References[edit]

  1. ^ Price, Alfred (1997). Spitfire Mark V Aces 1941–45. Osprey Publishing. p. 92. ISBN 978-1-85532-635-4. 
  2. ^ "Group Captain Bobby Oxspring". Cranston Fine Arts. Retrieved 1 January 2017. 
  3. ^ Reid, John P. M. (1960). Some Of The Few. Macdonald, London. 
  4. ^ "No. 30095". The London Gazette (Supplement). 25 May 1917. p. 5179. 
  5. ^ Hill, Dean; Reeves, Stuart. "Robert Oxspring". Sheffield Soldiers of The Great War. Retrieved 1 January 2017. 
  6. ^ "No. 34513". The London Gazette. 24 May 1938. p. 3357. 

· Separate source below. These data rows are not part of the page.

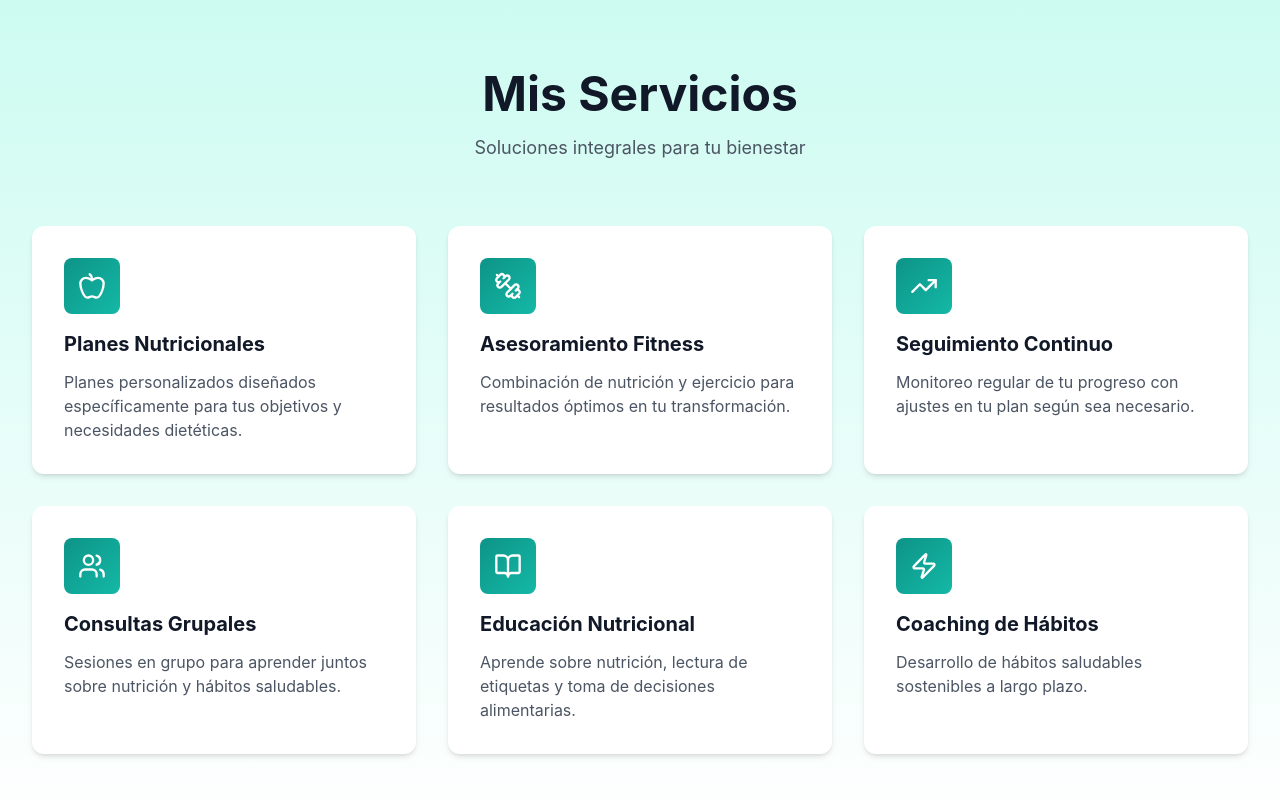
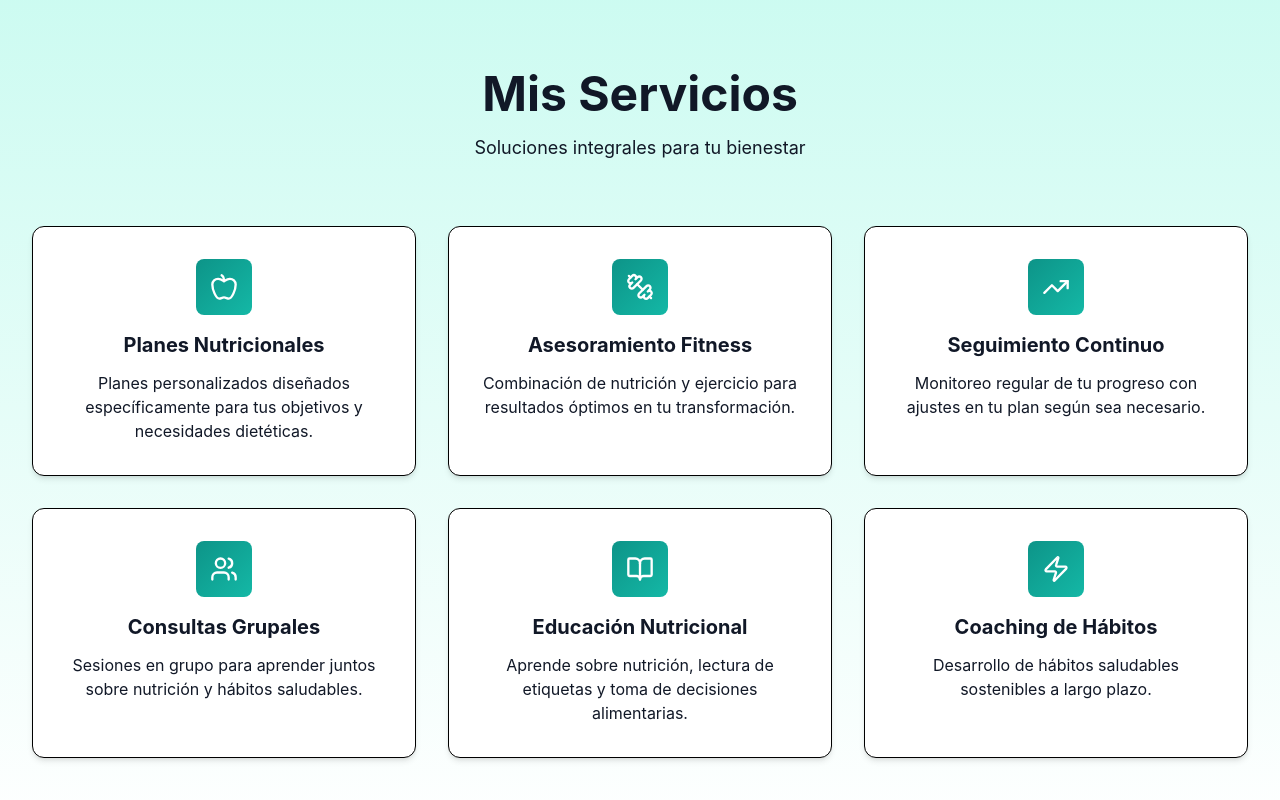
Before and after one commit to ferjbadev/AngelisNutricion, a React (Vite) app: page / in a window 1280 px wide. Shown: the part 1620-2420 px from the top of the page. Built offline with nearby package versions, Linux system fonts and the light colour scheme.

Commit message:
Update Services.tsx

```diff
--- a/src/components/Services.tsx
+++ b/src/components/Services.tsx
@@ -78,7 +78,7 @@ export default function Services() {
           className="text-center mb-10 md:mb-16"
         >
           <h2 className="text-3xl sm:text-4xl md:text-5xl font-bold text-gray-900 mb-2 md:mb-4">Mis Servicios</h2>
-          <p className="text-base sm:text-lg text-gray-600">
+          <p className="text-base sm:text-lg ">
             Soluciones integrales para tu bienestar
           </p>
         </motion.div>
@@ -95,7 +95,7 @@ export default function Services() {
               key={index}
               variants={itemVariants}
               whileHover={{ y: -10 }}
-              className="bg-white p-5 md:p-8 rounded-xl shadow-md hover:shadow-xl transition-shadow"
+              className="bg-white p-5 md:p-8 border border-black rounded-xl shadow-md hover:shadow-xl transition-shadow flex flex-col items-center"
             >
               <motion.div
                 whileHover={{ scale: 1.1, rotate: 10 }}
@@ -103,10 +103,12 @@ export default function Services() {
               >
                 <service.icon className="w-6 md:w-7 h-6 md:h-7 text-white" />
               </motion.div>
-              <h3 className="text-lg md:text-xl font-bold text-gray-900 mb-2 md:mb-3">
+
+              <h3 className="text-lg text-center md:text-xl font-bold text-gray-900 mb-2 md:mb-3">
                 {service.title}
               </h3>
-              <p className="text-sm md:text-base text-gray-600 leading-relaxed">
+
+              <p className="text-sm md:text-base text-center leading-relaxed">
                 {service.description}
               </p>
             </motion.div>
```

  7. ^ Bishop, Patrick (2003). Fighter boys: Saving Britain 1940. HarperCollins. p. 318. ISBN 978-0-00-257169-2. 
  8. ^ Paterson, Michael (2004). Battle for the Skies. David & Charles. p. 51. ISBN 978-0-7153-1815-7. 
  9. ^ Robertson, Terence (1963). Dieppe: the shame and the glory. Little, Brown. p. 204. OCLC 525857. 
  10. ^ "No. 34986". The London Gazette. 5 November 1940. p. 6395. 
  11. ^ a b "Bobby Oxspring". Timehonoured.com. Retrieved 4 November 2010. 
  12. ^ "No. 34987". The London Gazette. 8 November 1940. p. 6440. 
  13. ^ "No. 35366". The London Gazette. 2 December 1941. p. 6895. 
  14. ^ a b Hall, Peter (2001). No 91 'Nigeria' Sqn. Osprey Publishing. p. 122. ISBN 978-1-84176-160-2. 
  15. ^ Potter, John Deane (1970). Fiasco: the break-out of the German battleships. Stein and Day. p. 75. ISBN 978-0-8128-1276-3. 
  16. ^ Franks, Norman L. R. (1992). The greatest air battle: Dieppe, 19th August 1942. Grub Street. p. 196. ISBN 978-0-948817-58-8. 
  17. ^ Thomas, Andrew; Davey, Chris (2008). Griffon Spitfire Aces. Osprey Publishing. p. 21. ISBN 978-1-84603-298-1. 
  18. ^ "No. 35709". The London Gazette (Supplement). 15 September 1942. p. 4059. 
  19. ^ "Anton 'Toni' Hafner". Aces of the Luftwaffe. Retrieved 4 November 2010. 
  20. ^ "No. 35904". The London Gazette (Supplement). 12 February 1943. p. 812. 
  21. ^ "No. 36340". The London Gazette (Supplement). 18 January 1944. p. 408. 
  22. ^ "No. 36639". The London Gazette (Supplement). 1 August 1944. p. 3616. 
  23. ^ "No. 37849". The London Gazette. 10 January 1947. p. 226. 
  24. ^ "Oxspring, Robert Wardlow "Oxo"". World War 2 Awards. Retrieved 4 November 2010. 
  25. ^ "No. 37518". The London Gazette (Supplement). 2 April 1946. p. 1626. 
  26. ^ "No. 38035". The London Gazette (Supplement). 1 August 1947. p. 3661. 
  27. ^ "No. 38493". The London Gazette (Supplement). 31 December 1948. p. 31. 
  28. ^ a b "Group Captain Bobby Oxspring". Military Print Company. Retrieved 4 November 2010. 
  29. ^ "No. 39739". The London Gazette (Supplement). 30 December 1952. p. 53. 
  30. ^ "No. 41915". The London Gazette (Supplement). 29 December 1959. p. 67. 
  31. ^ British book news. British Council. 1987. p. 430. OCLC 1537139. 
  32. ^ "Spitfire Command (Fortunes of War)". Amazon.co.uk. Retrieved 4 November 2010. 
  33. ^ Kemp, Andy. "Update Archive". 66 Squadron. Retrieved 1 January 2017.